Fred Clark has a great post up in which he talks about the necessity of love for biblical interpretation. Below, I’ll unpack a little of what I’ve been thinking about since taking in his thoughts.
First, read Fred’s post, part of which I’ve copied and posted below:
Without love, without being influenced by love, no human can ever “study the Bible and change their mind.”
If that strikes you as a radical hermeneutical claim, you’re right. But it’s also exactly what the Apostle Paul tells us in 1 Corinthians 13. That’s not just something pretty to be read at weddings or an ethical plea for everybody to be more nice. Paul is talking about epistemology — he says that without love we are incapable of knowing. Incapable of knowing God, knowing others, knowing ourselves, knowing anything. Without love, Paul says, what we think we understand or know amounts to “nothing.”
Scripture is abundantly clear that people who know God are people who love. So if you know someone who loves like Jesus, you can be sure that they “get it.” I don’t mean that they agree with you on how to interpret every hard verse of the Bible. They may get a number of issues wrong. But then, being right and avoiding being wrong is not the point of our lives. We were created to be loved by God and walk in communion with Him. If someone is doing that, then you can be sure they’re on the right track, even if their answers to creedal questions need some work*.
For me, this means two things:
First, I need to constantly be reminded that the goal of my Bible study is not to eventually think about and believe the right things. It’s not to be the smartest guy at Bible study or to win arguments with skeptics (particularly the obnoxious ones, against whom gaining a victory is so tempting). The point of the Christian life is to be like Christ. We do that by living by the Greatest Commandment.
Second, this means I can’t write off anyone who loves because they disagree with me. We may not read the Bible in the exact same way, but if they’re loving, then they’ve got the point of Scripture correctly. Love is our interpretation, if you will, and I can practice love in my life by not being so sure of myself and listening more carefully to others. (In the same way, I’d hope that someone wouldn’t completely tune me out because I affirm the theory of evolution, same-sex relationships, and the necessity of women pastors in the church.)
What do you think of the idea that love must be our starting point in interpreting the Bible? Do you agree? Why or not why?

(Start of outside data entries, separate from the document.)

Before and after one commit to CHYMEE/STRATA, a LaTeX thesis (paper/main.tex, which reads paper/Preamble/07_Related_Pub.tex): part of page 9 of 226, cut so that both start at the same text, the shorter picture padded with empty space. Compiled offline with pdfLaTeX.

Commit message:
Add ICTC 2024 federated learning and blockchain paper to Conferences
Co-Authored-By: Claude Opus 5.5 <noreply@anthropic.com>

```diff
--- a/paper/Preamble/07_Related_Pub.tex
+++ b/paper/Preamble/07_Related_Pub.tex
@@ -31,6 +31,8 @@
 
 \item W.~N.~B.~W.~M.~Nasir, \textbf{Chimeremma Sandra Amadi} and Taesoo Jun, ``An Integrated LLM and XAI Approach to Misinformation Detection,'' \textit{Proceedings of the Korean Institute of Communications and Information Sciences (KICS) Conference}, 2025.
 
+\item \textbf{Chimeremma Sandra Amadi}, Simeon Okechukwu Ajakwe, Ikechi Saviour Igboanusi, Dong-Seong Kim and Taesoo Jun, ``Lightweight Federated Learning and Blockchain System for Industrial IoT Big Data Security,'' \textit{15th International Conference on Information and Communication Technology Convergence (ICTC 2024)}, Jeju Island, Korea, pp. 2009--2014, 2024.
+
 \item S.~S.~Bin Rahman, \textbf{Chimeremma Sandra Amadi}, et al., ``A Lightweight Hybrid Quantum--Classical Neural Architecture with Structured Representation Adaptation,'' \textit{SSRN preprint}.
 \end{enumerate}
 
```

* This does not mean that you get to believe anything you want and there won’t be consequences.